Check every line of the entries for the string "height" and return the ones that contain it.

DATASET RECORDS:
########################################

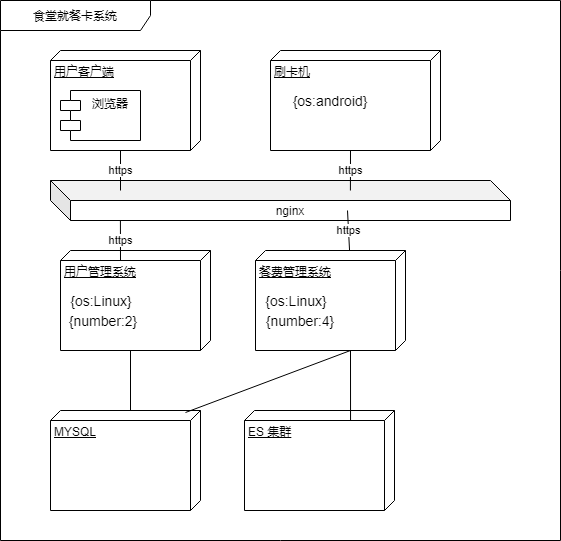
liumin1939/ArchTraining keeps this draw.io diagram as 架构培训01就餐卡系统.png. Above is the earlier version. Source tidied: cells renumbered, new cells last; positions are measured from the earlier drawing's top-left corner, leaving out a move shared by most shapes.
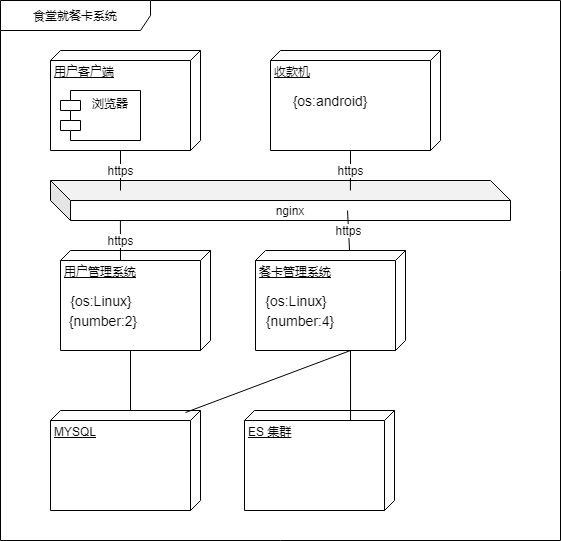
After the change.

Commit message:
Added 架构培训01就餐卡系统.png

Change to the diagram source:
```diff
@@ -11,7 +11,7 @@
     <mxCell id="4" value="浏览器" style="shape=module;align=left;spacingLeft=20;align=center;verticalAlign=top;fillColor=none;" parent="1" vertex="1">
       <mxGeometry x="60" y="90" width="80" height="50" as="geometry" />
     </mxCell>
-    <mxCell id="5" value="刷卡机" style="verticalAlign=top;align=left;spacingTop=8;spacingLeft=2;spacingRight=12;shape=cube;size=10;direction=south;fontStyle=4;html=1;fillColor=none;" parent="1" vertex="1">
+    <mxCell id="5" value="收款机" style="verticalAlign=top;align=left;spacingTop=8;spacingLeft=2;spacingRight=12;shape=cube;size=10;direction=south;fontStyle=4;html=1;fillColor=none;" parent="1" vertex="1">
       <mxGeometry x="270" y="50" width="170" height="100" as="geometry" />
     </mxCell>
     <mxCell id="6" value="nginx" style="shape=cube;whiteSpace=wrap;html=1;boundedLbl=1;backgroundOutline=1;darkOpacity=0.05;darkOpacity2=0.1;fillColor=none;" parent="1" vertex="1">
@@ -37,7 +37,7 @@
     <mxCell id="12" value="&lt;font style=&quot;font-size: 14px&quot;&gt;{number:2}&lt;/font&gt;" style="text;html=1;strokeColor=none;fillColor=none;align=center;verticalAlign=middle;whiteSpace=wrap;rounded=0;" parent="1" vertex="1">
       <mxGeometry x="83" y="310" width="40" height="20" as="geometry" />
     </mxCell>
-    <mxCell id="13" value="餐费管理系统" style="verticalAlign=top;align=left;spacingTop=8;spacingLeft=2;spacingRight=12;shape=cube;size=10;direction=south;fontStyle=4;html=1;fillColor=none;" parent="1" vertex="1">
+    <mxCell id="13" value="餐卡管理系统" style="verticalAlign=top;align=left;spacingTop=8;spacingLeft=2;spacingRight=12;shape=cube;size=10;direction=south;fontStyle=4;html=1;fillColor=none;" parent="1" vertex="1">
       <mxGeometry x="255" y="250" width="150" height="100" as="geometry" />
     </mxCell>
     <mxCell id="14" value="&lt;font style=&quot;font-size: 14px&quot;&gt;{os:Linux}&lt;/font&gt;" style="text;html=1;strokeColor=none;fillColor=none;align=center;verticalAlign=middle;whiteSpace=wrap;rounded=0;" parent="1" vertex="1">
```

########################################

RESPONSE TO THE EXERCISE:
       <mxGeometry x="60" y="90" width="80" height="50" as="geometry" />
       <mxGeometry x="270" y="50" width="170" height="100" as="geometry" />
       <mxGeometry x="83" y="310" width="40" height="20" as="geometry" />
       <mxGeometry x="255" y="250" width="150" height="100" as="geometry" />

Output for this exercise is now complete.